ricpic said...

Anyone who has had even the most cursory contact with African Africans knows that African Americans very much are a people: distinctly black and American, as opposed to black and African.

And (now for the controversial part) African Americans are as distinct and different from European Americans as they are from African Africans.

Maxine Weiss said...

http://www.youtube.com/watch?v=CPEUvQaTEgA&feature=related


____________

jdeeripper said...

Glenn has spent some time in a few crack houses as a user and now he's a college professor. His brain is a bit mushy. Being a college professor will do that to the best of people.

Earth to Glenn - your people voted 99% for Obama.

Politically American blacks are THE MOST monolithic people in America.

Kirby Olson said...

Marxists try to get people to think collectively. He seems to be against that, which means he has a brain of his own (better even than a room of your own).

vnjagvet said...

Meade:

I should have made clear that I heard the whole thing, and there was some good stuff there. The excerpt was mostly semantic discussion over what African Americans are, which didn't particularly convince me.

Glenn's point that the bulk of our citizens, black and white are abysmally ignorant of basic economics, and John's discussion of the old Booker T. Washington vs. WEB DuBois I thought were insightful and persuasively argued.

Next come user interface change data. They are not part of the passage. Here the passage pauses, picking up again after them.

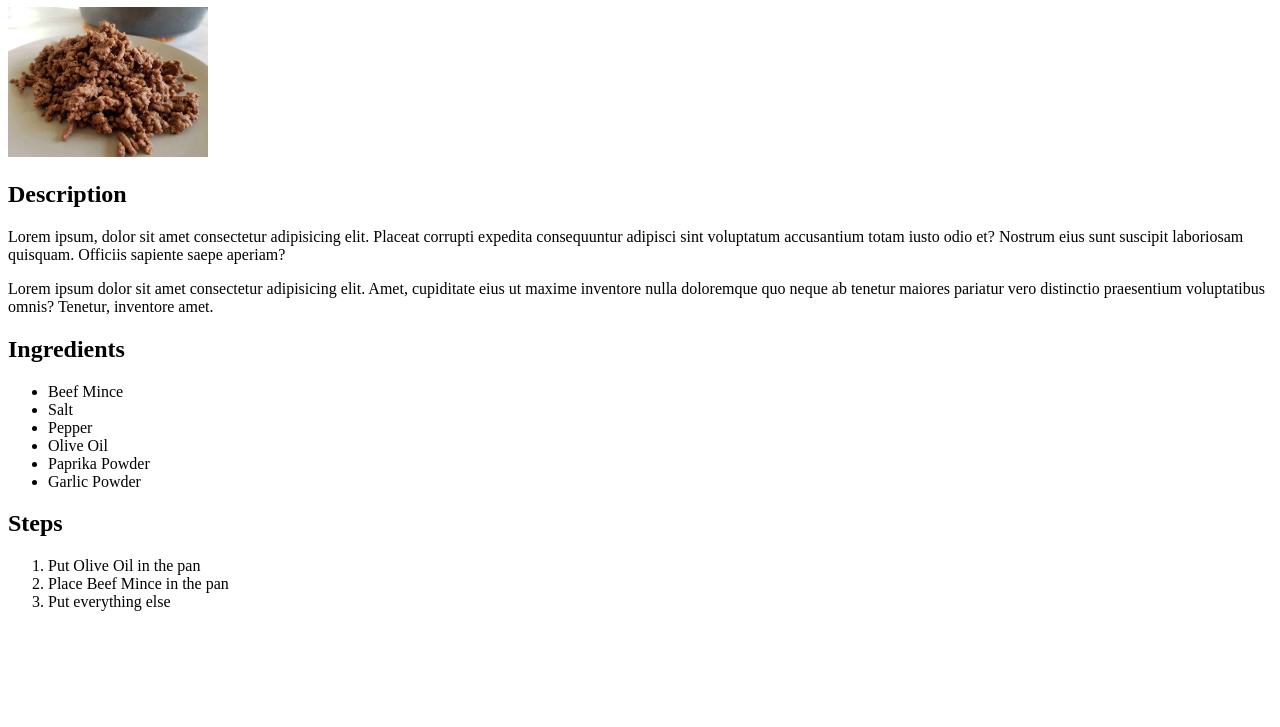
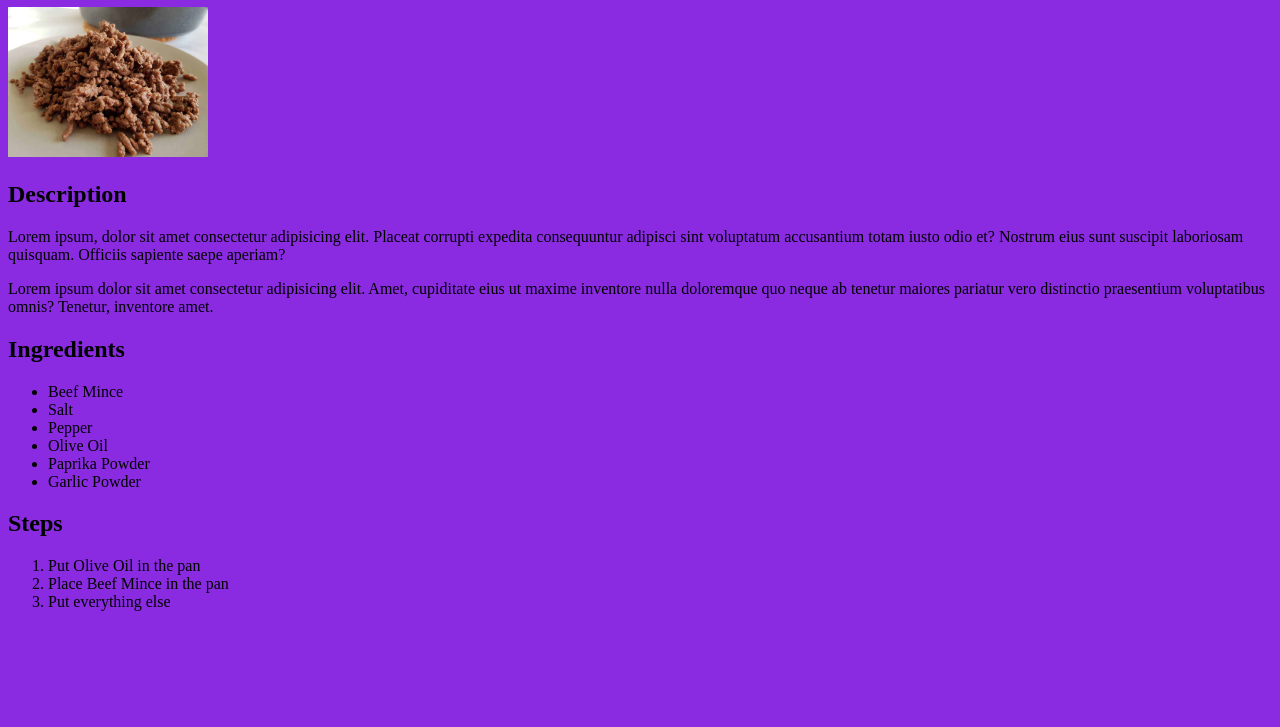
Before and after one commit to johnb15959/odin-recipes, a plain HTML site: page recipes/beefmince.html in a window 1280 px wide. Shown: the part 73-800 px from the top of the page. Drawn offline with Linux system fonts and the light colour scheme; files that its build step writes are made by us from their sources.

Commit message:
Add style references to all recipes

```diff
--- a/recipes/beefmince.html
+++ b/recipes/beefmince.html
@@ -4,6 +4,7 @@
     <meta charset="UTF-8">
     <meta name="viewport" content="width=device-width, initial-scale=1.0">
     <title>Document</title>
+    <link rel="stylesheet" href="styles.css">
 </head>
 <body>
     <h1>Beef Mince</h1>
```
Also changed, not shown: recipes/chickenthighs.html (+1 -0 lines), recipes/scrambledeggs.html (+1 -0 lines).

ricpic said...

"We're not a people."

"We're not?"

McWhorter calls bullshit on Loury's lie.

tim maguire said...

What's the lie, ricpic? I tried listening to the whole thing but found McWhorter so FOS that I couldn't get more than a couple minutes into it and Loury never got a chance to impress or depress me.

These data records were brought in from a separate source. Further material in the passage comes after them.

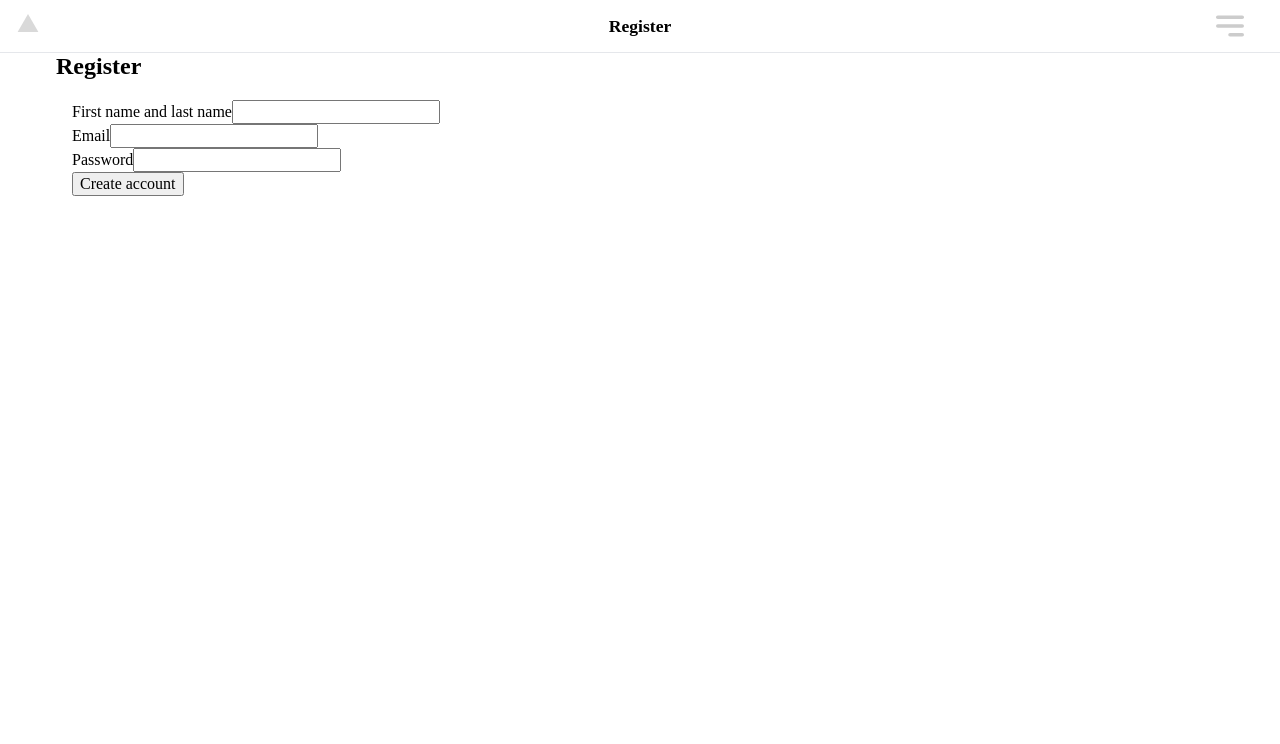
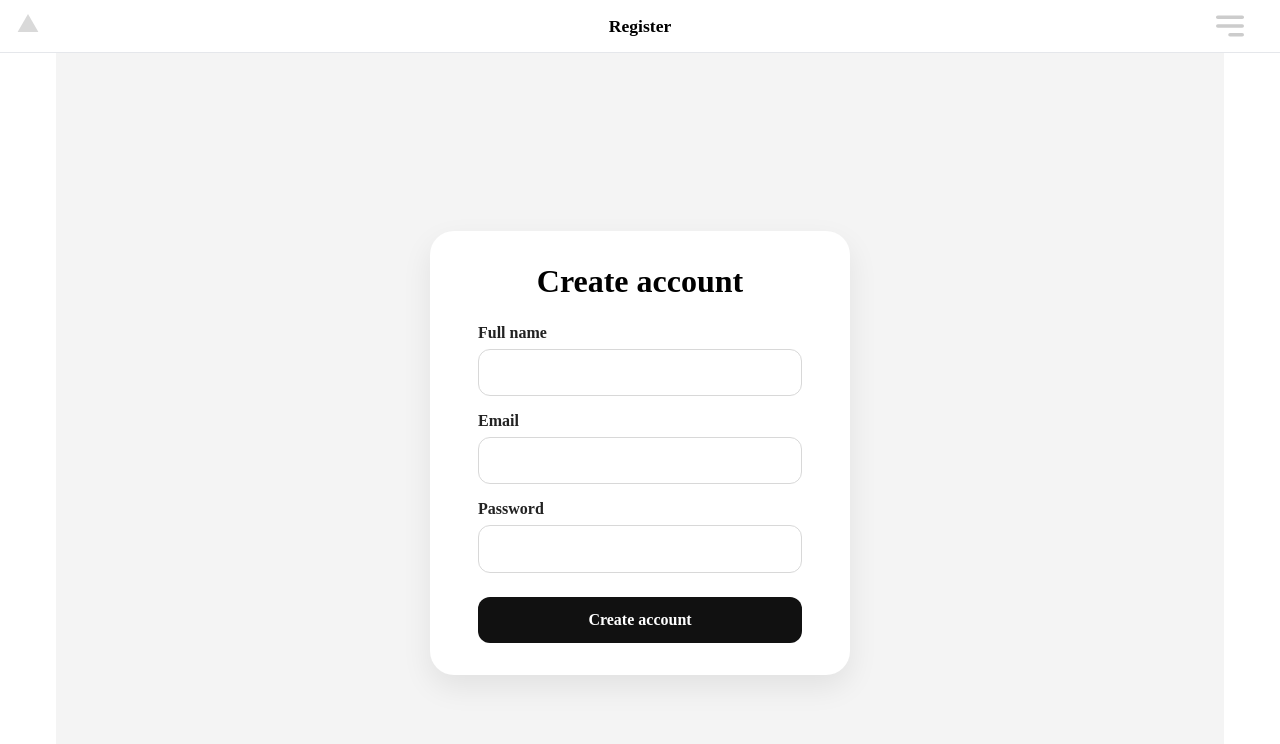
Before and after one commit to BeastTheNinja/SvendeProevThreeOfThree, a React (Vite) app: page /register in a window 1280 px wide. Shown: the top 744 px of the page. Built offline with nearby package versions, Linux system fonts and the light colour scheme; no server answers.

Commit message:
Refactor Login and Register pages; implement custom form handling and validation; enhance styles for better user experience

```diff
--- /dev/null
+++ b/src/pages/Login/Login.module.scss
@@ -0,0 +1,79 @@
+.page {
+  min-height: 100vh;
+  display: grid;
+  place-items: center;
+  padding: 2rem 1rem;
+  background: #f4f4f4;
+}
+
+.card {
+  width: min(100%, 420px);
+  background: #ffffff;
+  border-radius: 24px;
+  padding: 2rem;
+  box-shadow: 0 12px 30px rgba(0, 0, 0, 0.08);
+}
+
+.title {
+  margin: 0 0 1.5rem;
+  font-size: 2rem;
+  text-align: center;
+}
+
+.form {
+  display: flex;
+  flex-direction: column;
+  gap: 1rem;
+}
+
+.fieldGroup {
+  display: flex;
+  flex-direction: column;
+  gap: 0.45rem;
+}
+
+.label {
+  font-weight: 600;
+  color: #222;
+}
+
+.input {
+  width: 100%;
+  padding: 0.85rem 1rem;
+  border: 1px solid #d8d8d8;
+  border-radius: 12px;
+  font-size: 1rem;
+  background: #fff;
+  outline: none;
+
+  &:focus {
+    border-color: #111;
+    box-shadow: 0 0 0 3px rgba(17, 17, 17, 0.08);
+  }
+}
+
+.error {
+  margin: 0;
+  font-size: 0.8rem;
+  color: #b42318;
+}
+
+.serverError {
+  margin-bottom: 1rem;
+}
+
+.submitButton {
+  margin-top: 0.5rem;
+  width: 100%;
+  border: none;
+  border-radius: 12px;
+  padding: 0.9rem 1rem;
+  background: #111;
+  color: #fff;
+  font-weight: 700;
+  cursor: pointer;
+
+  &:hover {
+    background: #222;
+  }
+}
--- a/src/pages/Login/Login.tsx
+++ b/src/pages/Login/Login.tsx
@@ -1,41 +1,66 @@
-import {
-  useState,
-} from "react";
-import type { FormEvent } from "react";
-
+import { useState } from "react";
 import { useNavigate, useLocation } from "react-router";
-
 import Input from "../../components/Input/Input";
 import Loading from "../../components/Loading/Loading";
 import ErrorMessage from "../../components/ErrorMessage/ErrorMessage";
+import useForm from "../../hooks/useForm";
+import { login } from "../../services/auth.service";
+import styles from "./Login.module.scss";
 
-import { login } from "../../services/auth.service";
+type LoginValues = {
+  username: string;
+  password: string;
+};
 
 function Login() {
   const navigate = useNavigate();
   const location = useLocation();
 
-  const returnTo = (location.state as { returnTo?: string } | null)?.returnTo ?? "/home";
+  const returnTo =
+    (location.state as { returnTo?: string } | null)?.returnTo ?? "/home";
 
-  const [userName, setUserName] = useState("");
-  const [password, setPassword] = useState("");
+  const { values, errors, handleChange, validateForm } = useForm<LoginValues>({
+    initialValues: {
+      username: "",
+      password: "",
+    },
+    validate: ({ username, password }) => {
+      const validationErrors: Partial<Record<keyof LoginValues, string>> = {};
+
+      if (!username.trim()) {
+        validationErrors.username = "Username is required.";
+      }
+
+      if (!password) {
+        validationErrors.password = "Password is required.";
+      } else if (password.length < 6) {
+        validationErrors.password = "Password must be at least 6 characters.";
+      }
+
+      return validationErrors;
+    },
+  });
+
   const [loading, setLoading] = useState(false);
   const [error, setError] = useState("");
 
-  async function handleSubmit(event: FormEvent<HTMLFormElement>) {
+  async function handleSubmit(event: React.FormEvent<HTMLFormElement>) {
     event.preventDefault();
+
+    if (!validateForm()) {
+      return;
+    }
 
     setLoading(true);
     setError("");
 
     try {
       await login({
-        username: userName,
-        password,
+        username: values.username,
+        password: values.password,
       });
 
       window.dispatchEvent(new CustomEvent("auth-change", { detail: true }));
-
       navigate(returnTo, { replace: true });
     } catch {
       setError("Invalid username or password.");
@@ -49,35 +74,62 @@ function Login() {
   }
 
   return (
-    <section>
-      <h1>Login</h1>
+    <section className={styles.page}>
+      <div className={styles.card}>
+        <h1 className={styles.title}>Login</h1>
 
-      {error && <ErrorMessage message={error} />}
+        {error && (
+          <div className={styles.serverError}>
+            <ErrorMessage message={error} />
+          </div>
+        )}
 
-      <form onSubmit={handleSubmit}>
+        <form onSubmit={handleSubmit} noValidate className={styles.form}>
+          <div className={styles.fieldGroup}>
+            <label htmlFor="username" className={styles.label}>
+              Username
+            </label>
             <Input
               id="username"
               name="username"
-          label="Username"
               type="text"
-          value={userName}
-          onChange={(event) => setUserName(event.target.value)}
-          required
+              value={values.username}
+              onChange={handleChange}
+              aria-invalid={Boolean(errors.username)}
+              className={styles.input}
             />
+            {errors.username && (
+              <p className={styles.error} role="alert">
+                {errors.username}
+              </p>
+            )}
+          </div>
 
+          <div className={styles.fieldGroup}>
+            <label htmlFor="password" className={styles.label}>
+              Password
+            </label>
             <Input
               id="password"
               name="password"
-          label="Password"
               type="password"
-          value={password}
-          onChange={(event) => setPassword(event.target.value)}
-          required
+              value={values.password}
+              onChange={handleChange}
+              aria-invalid={Boolean(errors.password)}
+              className={styles.input}
             />
+            {errors.password && (
+              <p className={styles.error} role="alert">
+                {errors.password}
+              </p>
+            )}
+          </div>
 
-        <input type="submit" value="login" />
-
+          <button type="submit" className={styles.submitButton}>
+            Login
+          </button>
         </form>
+      </div>
     </section>
   );
 }
--- /dev/null
+++ b/src/pages/Register/Register.module.scss
@@ -0,0 +1,79 @@
+.page {
+  min-height: 100vh;
+  display: grid;
+  place-items: center;
+  padding: 2rem 1rem;
+  background: #f4f4f4;
+}
+
+.card {
+  width: min(100%, 420px);
+  background: #ffffff;
+  border-radius: 24px;
+  padding: 2rem;
+  box-shadow: 0 12px 30px rgba(0, 0, 0, 0.08);
+}
+
+.title {
+  margin: 0 0 1.5rem;
+  font-size: 2rem;
+  text-align: center;
+}
+
+.form {
+  display: flex;
+  flex-direction: column;
+  gap: 1rem;
+}
+
+.fieldGroup {
+  display: flex;
+  flex-direction: column;
+  gap: 0.45rem;
+}
+
+.label {
+  font-weight: 600;
+  color: #222;
+}
+
+.input {
+  width: 100%;
+  padding: 0.85rem 1rem;
+  border: 1px solid #d8d8d8;
+  border-radius: 12px;
+  font-size: 1rem;
+  background: #fff;
+  outline: none;
+
+  &:focus {
+    border-color: #111;
+    box-shadow: 0 0 0 3px rgba(17, 17, 17, 0.08);
+  }
+}
+
+.error {
+  margin: 0;
+  font-size: 0.8rem;
+  color: #b42318;
+}
+
+.serverError {
+  margin-bottom: 1rem;
+}
+
+.submitButton {
+  margin-top: 0.5rem;
+  width: 100%;
+  border: none;
+  border-radius: 12px;
+  padding: 0.9rem 1rem;
+  background: #111;
+  color: #fff;
+  font-weight: 700;
+  cursor: pointer;
+
+  &:hover {
+    background: #222;
+  }
+}
--- a/src/pages/Register/Register.tsx
+++ b/src/pages/Register/Register.tsx
@@ -1,111 +1,165 @@
-import {
-  useState,
-} from "react";
-import type { SubmitEvent } from "react";
-
+import { useState } from "react";
 import { useNavigate } from "react-router";
-
 import Button from "../../components/Button/Button";
 import Input from "../../components/Input/Input";
 import Loading from "../../components/Loading/Loading";
 import ErrorMessage from "../../components/ErrorMessage/ErrorMessage";
+import useForm from "../../hooks/useForm";
+import { register } from "../../services/auth.service";
+import styles from "./Register.module.scss";
 
-import { register } from "../../services/auth.service";
+type RegisterValues = {
+  name: string;
+  email: string;
+  password: string;
+};
 
 function Register() {
   const navigate = useNavigate();
 
-  const [name, setName] = useState("");
-  const [email, setEmail] = useState("");
-  const [password, setPassword] = useState("");
+  const { values, errors, handleChange, validateForm } = useForm<RegisterValues>({
+    initialValues: {
+      name: "",
+      email: "",
+      password: "",
+    },
+    validate: ({ name, email, password }) => {
+      const validationErrors: Partial<Record<keyof RegisterValues, string>> = {};
+
+      if (!name.trim()) {
+        validationErrors.name = "Name is required.";
+      } else if (name.trim().length < 2) {
+        validationErrors.name = "Name must be at least 2 characters.";
+      }
+
+      if (!email.trim()) {
+        validationErrors.email = "Email is required.";
+      } else if (!/\S+@\S+\.\S+/.test(email)) {
+        validationErrors.email = "Please enter a valid email address.";
+      }
+
+      if (!password) {
+        validationErrors.password = "Password is required.";
+      } else if (password.length < 6) {
+        validationErrors.password = "Password must be at least 6 characters.";
+      }
+
+      return validationErrors;
+    },
+  });
 
   const [loading, setLoading] = useState(false);
   const [error, setError] = useState("");
 
-  async function handleSubmit(
-    event: SubmitEvent<HTMLFormElement>
-  ) {
+  async function handleSubmit(event: React.FormEvent<HTMLFormElement>) {
     event.preventDefault();
+
+    if (!validateForm()) {
+      return;
+    }
 
     setLoading(true);
     setError("");
 
     try {
       await register({
-        name,
-        email,
-        password,
+        name: values.name,
+        email: values.email,
+        password: values.password,
         description: "No description yet",
         isActive: true,
         imageId: 1,
       });
 
       navigate("/login");
-    } catch (error) {
-      setError(
-        error instanceof Error
-          ? error.message
-          : "Could not create account."
-      );
+    } catch (err) {
+      setError(err instanceof Error ? err.message : "Could not create account.");
     } finally {
       setLoading(false);
     }
   }
 
   if (loading) {
-    return (
-      <Loading message="Creating account..." />
-    );
+    return <Loading message="Creating account..." />;
   }
 
   return (
-    <section>
-      <h1>Register</h1>
+    <section className={styles.page}>
+      <div className={styles.card}>
+        <h1 className={styles.title}>Create account</h1>
 
         {error && (
+          <div className={styles.serverError}>
             <ErrorMessage message={error} />
+          </div>
         )}
 
-      <form onSubmit={handleSubmit}>
+        <form onSubmit={handleSubmit} noValidate className={styles.form}>
+          <div className={styles.fieldGroup}>
+            <label htmlFor="name" className={styles.label}>
+              Full name
+            </label>
             <Input
-          id="firstName, lastName"
-          name="firstName, lastName"
-          label="First name and last name"
+              id="name"
+              name="name"
               type="text"
-          value={name}
-          onChange={(event) =>
-            setName(event.target.value)
-          }
-          required
+              value={values.name}
+              onChange={handleChange}
+              aria-invalid={Boolean(errors.name)}
+              className={styles.input}
             />
+            {errors.name && (
+              <p className={styles.error} role="alert">
+                {errors.name}
+              </p>
+            )}
+          </div>
 
+          <div className={styles.fieldGroup}>
+            <label htmlFor="email" className={styles.label}>
+              Email
+            </label>
             <Input
               id="email"
               name="email"
-          label="Email"
               type="email"
-          value={email}
-          onChange={(event) =>
-            setEmail(event.target.value)
-          }
-          required
+              value={values.email}
+              onChange={handleChange}
+              aria-invalid={Boolean(errors.email)}
+              className={styles.input}
             />
+            {errors.email && (
+              <p className={styles.error} role="alert">
+                {errors.email}
+              </p>
+            )}
+          </div>
+
+          <div className={styles.fieldGroup}>
+            <label htmlFor="password" className={styles.label}>
+              Password
+            </label>
             <Input
               id="password"
               name="password"
-          label="Password"
               type="password"
-          value={password}
-          onChange={(event) =>
-            setPassword(event.target.value)
-          }
-          required
+              value={values.password}
+              onChange={handleChange}
+              aria-invalid={Boolean(errors.password)}
+              className={styles.input}
             />
+            {errors.password && (
+              <p className={styles.error} role="alert">
+                {errors.password}
+              </p>
+            )}
+          </div>
 
-        <Button type="submit">
+          <Button type="submit" className={styles.submitButton}>
             Create account
           </Button>
         </form>
+      </div>
     </section>
   );
 }
```
Lines whose indentation alone changed are shown as unchanged.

ricpic said...

They're both FOS but Loury's claim that American blacks are not a people is a lie. How do I know this? Because I know when I am in the midst of American blacks, as opposed to Puerto Ricans, as opposed to Lutherans of Scandinavian descent, as opposed to Jews, as opposed to Italo-Americans. All are a people.

Cedarford said...

ricpic said...
Anyone who has had even the most cursory contact with African Africans knows that African Americans very much are a people: distinctly black and American, as opposed to black and African.

And (now for the controversial part) African Americans are as distinct and different from European Americans as they are from African Africans.


I don't see mainstream blacks as much different than mainstream whites or Asians with long roots in the USA.
I do agree that the black underclass is a distinct culture and many mainstream blacks are seriously conflicted about the underclass. Don't want their kids hanging with them, don't want to live anywhere near them, fear being the victim of crimes done by the black underclass...yet also want some "solidarity, strongly support "uplift", and believe in Gov't solutions to "fix" them.

Skyler said...

I'm a Loury fan now. "The fact that he is black is the least important part of his narrative."

Like I've said before, the election of Obama shows that whites aren't racists, but almost all blacks are.

Host with the Most said...

Like I've said before, the election of Obama shows that whites aren't racists, but almost all blacks are.

I don't know that I agree with that, Skyler. I mean, I actually am giving thought that the 90% Obama support from blacks is more cultural than it is racial.

I agree with you about Loury.

Host with the Most said...

By the way, Skyler, my son is heading into the Marine Corps in the fall. 2 of my 4 brothers are former Marines. Both of my parents were Marines. My mother was a Lady Marine when she met my father; she left the service when pregnant with me. I lived on both Camp Pendleton and Parris Island as a child. I didn't enlist because I felt that I grew up in the Corps.

Semper Fi.

Stephen said...

ann,
i heart this link.
i hafta say..your title fooled me good...everyone knows glenn can say whatever he wants.

AllenS said...

I used to work with blacks. When the Hmong and Mexicans and other immigrants were hired at work and moved into their neighborhoods, those same blacks spouted off with some of the most vile racial crap I had ever heard. I got the impression that they looked at immigrants as trying to get some of the affirmative action pie that had been originally been set aside for blacks.